Literally volumes have been written about buying a road bike. To me this information clouds rather than clears the bicycle-buying decision. It’s sort of like reading about swimming and believing you’ll know how before you even get in the water. The only sure way is to get a little wet while a competent professional guides you along the way. But you didn’t come to this page to be told not to come here, so here are a few things to consider.
Road bikes as opposed to other bike designs are optimized for performance rather than for commuting or casual riding. Riders of road bikes typically want to go as fast or as far as possible even if some comfort or visibility is lost. Their selected routes are usually rural rather than urban to minimize traffic and intermediate stops and starts, and they often travel in groups with other riders. Their bike designs and riding positions may seem a little illogical to the commuter or fitness rider, but they help them achieve their goals.
A cyclist must overcome aerodynamic resistance (drag), friction and gravity to propel his machine down the road. Drag represents roughly 80% of the total. Road bikes differ from other designs mostly to minimize drag. The most noticeable feature is the drop bar handlebar that places the rider in a low, aggressive position to minimize his frontal area that the wind hits. Time Trial bicycles are the ultimate extension of this. Overcoming the other resistances (friction and gravity) are mostly handled by the materials and components selected. For example, lighter weight frame materials and low gearing will help climbing as much as possible.

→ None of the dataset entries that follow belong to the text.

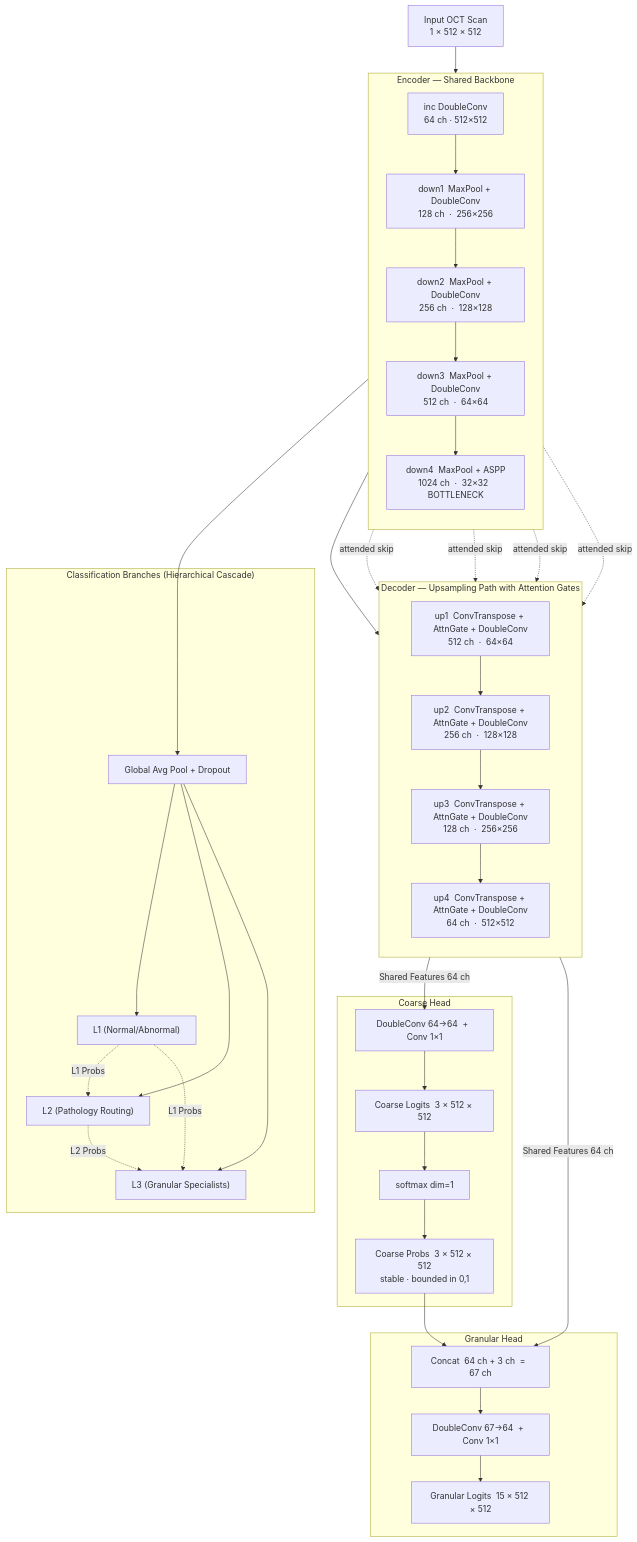
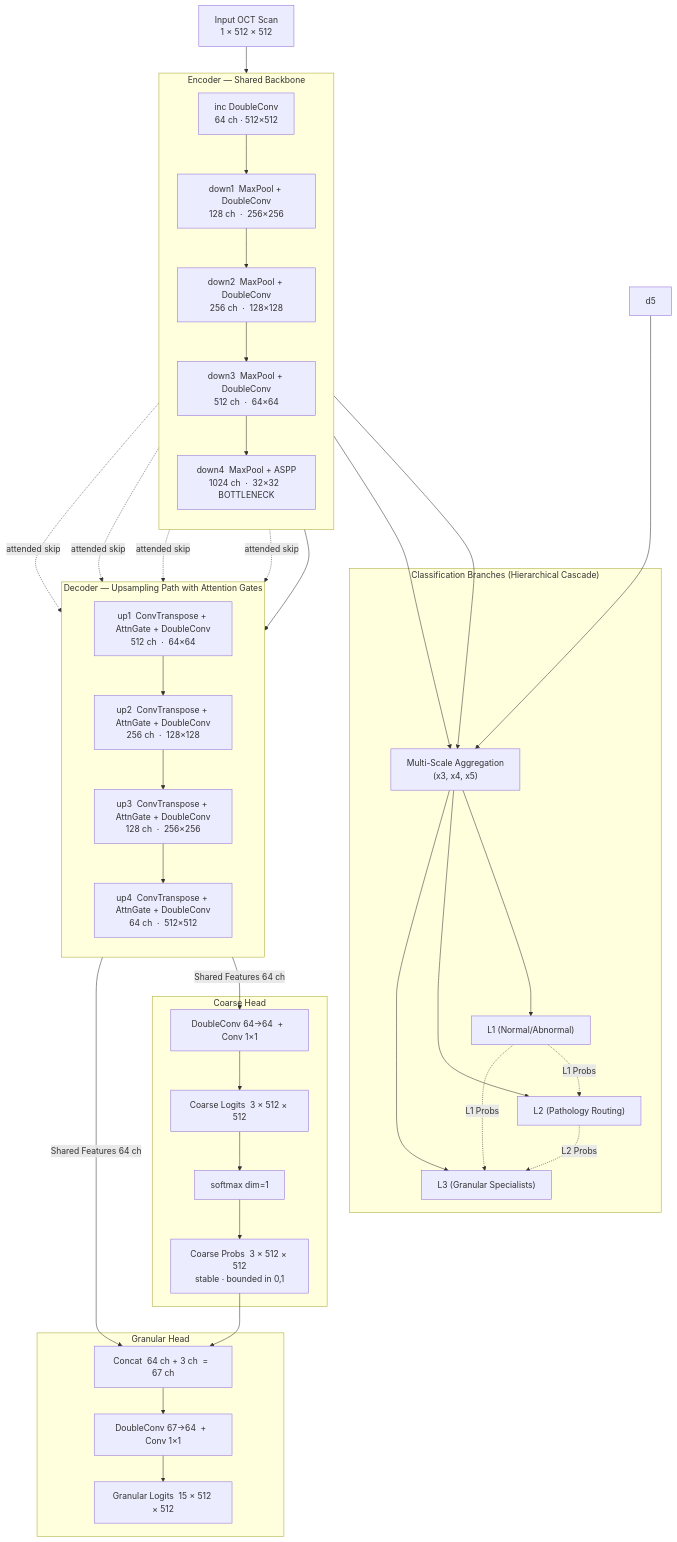
Before and after one commit to Nikhil-Mundhra/OCT-Analyser-Capstone: the third of 5 diagrams in frontend/public/docs_content/models/segmentation/architecture.md, drawn with Mermaid. The commit also changed other lines of this file and 86 other files, not shown here.

````diff
--- a/frontend/public/docs_content/models/segmentation/architecture.md
+++ b/frontend/public/docs_content/models/segmentation/architecture.md
@@ -131,66 +135,68 @@
 ```mermaid
 flowchart TD
     Input["Input OCT Scan\n1 × 512 × 512"]
 
     subgraph ENC ["Encoder  —  Shared Backbone"]
         direction TB
         inc["inc  DoubleConv\n64 ch  ·  512×512"]
         d1["down1  MaxPool + DoubleConv\n128 ch  ·  256×256"]
         d2["down2  MaxPool + DoubleConv\n256 ch  ·  128×128"]
         d3["down3  MaxPool + DoubleConv\n512 ch  ·  64×64"]
         d4["down4  MaxPool + ASPP\n1024 ch  ·  32×32  BOTTLENECK"]
         inc --> d1 --> d2 --> d3 --> d4
     end
 
     subgraph CLS ["Classification Branches (Hierarchical Cascade)"]
-        pool["Global Avg Pool + Dropout"]
+        pool["Multi-Scale Aggregation\n(x3, x4, x5)"]
         L1["L1 (Normal/Abnormal)"]
         L2["L2 (Pathology Routing)"]
         L3["L3 (Granular Specialists)"]
         
         pool --> L1
         pool --> L2
         L1 -.->|L1 Probs| L2
         pool --> L3
         L1 -.->|L1 Probs| L3
         L2 -.->|L2 Probs| L3
     end
 
     subgraph DEC ["Decoder  —  Upsampling Path with Attention Gates"]
         direction TB
         u1["up1  ConvTranspose + AttnGate + DoubleConv\n512 ch  ·  64×64"]
         u2["up2  ConvTranspose + AttnGate + DoubleConv\n256 ch  ·  128×128"]
         u3["up3  ConvTranspose + AttnGate + DoubleConv\n128 ch  ·  256×256"]
         u4["up4  ConvTranspose + AttnGate + DoubleConv\n64 ch  ·  512×512"]
         u1 --> u2 --> u3 --> u4
     end
 
     subgraph CH ["Coarse Head"]
         cconv["DoubleConv 64→64  +  Conv 1×1"]
         clogits["Coarse Logits  3 × 512 × 512"]
         smx["softmax dim=1"]
         cprobs["Coarse Probs  3 × 512 × 512\nstable · bounded in 0,1"]
         cconv --> clogits --> smx --> cprobs
     end
 
     subgraph GH ["Granular Head"]
         cat["Concat  64 ch + 3 ch  =  67 ch"]
         gconv["DoubleConv 67→64  +  Conv 1×1"]
         glogits["Granular Logits  15 × 512 × 512"]
         cat --> gconv --> glogits
     end
 
     Input --> inc
     
+    d3 --> pool
     d4 --> pool
+    d5 --> pool
     
     d4 --> u1
     d3 -.->|"attended skip"| u1
     d2 -.->|"attended skip"| u2
     d1 -.->|"attended skip"| u3
     inc -.->|"attended skip"| u4
     
     u4 -->|"Shared Features  64 ch"| cconv
     u4 -->|"Shared Features  64 ch"| cat
     cprobs --> cat
 ```
````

Major distinctions in road bikes aren’t as numerous as many think. You really have only a couple of key decisions to make before honing in on the bike of your dreams. The first decision is between Performance/Racing or Endurance. Performance/Racing designs stress rapid acceleration and very precise handling. Most often the front fork and seat tube are more upright and the rider is positioned slightly more forward than on an Endurance road bike. Handling is much quicker but the rider may fatigue sooner. Endurance designs recognize that the rider must provide all the energy to move, steer and stabilize the bicycle and that the rider has finite energy. Designers of Endurance road bikes make allowances to preserve that energy. Often the wheelbase is slightly longer and the center of gravity is slightly lower than a Performance/Racing road bike. Seat and head tube angles are a bit more relaxed. This makes the bike more stable requiring less effort to keep the bike upright and going straight. Often a more comfortable ride accompanies these design changes. Less effort means more energy to go longer but at the expense of the precise handling and rapid acceleration. The competitive cyclist who is all about speed will likely prefer a Performance/Racing design but the overwhelming majority of road riders are better served by Endurance bikes. This design is for those who ride for fun, fitness and competition. Be aware that you can go just as fast and have as small a frontal area on an Endurance bike. It’s just not as “quick” as a Performance/Racing bicycle.
The second question is Carbon versus Aluminum. There is no question that carbon is better. Design engineers can manipulate tubing shape and characteristics (compliance, stiffness, elasticity, etc.) to achieve the ride quality and performance they desire. Metal tubing is less amenable to such manipulations. Carbon road bikes are also considerably lighter than aluminum ones. Carbon’s only drawback is cost – and that’s becoming less and less of an objection each year. While designers of aluminum bicycles aggressively chase the stiffness of carbon bikes (adding cost in the process), the cost of carbon fiber continues to decline as international production and demand for all things carbon increases. The difference between a high quality aluminum bike and a low cost carbon bike is now less than $1000. The cost between a middle-of-the-road carbon bike and a similar aluminum bike remains closer to $2000.
Beyond this the more you pay for your bike the better it gets. You can select higher grades of framing material (lighter and stiffer), lower friction and lighter components (wheels, shifters, derailleurs, etc.) and nice accessories (power meters, computers, lights, etc.).
There’s a lot to be considered. Your best chance at getting it all right is to visit a bike shop with informed staff that can help you identify the best model/size for your specific needs and desired experience. No one does it better than The Bike Pedaler in Shreveport. Please come in and let us prove it to you.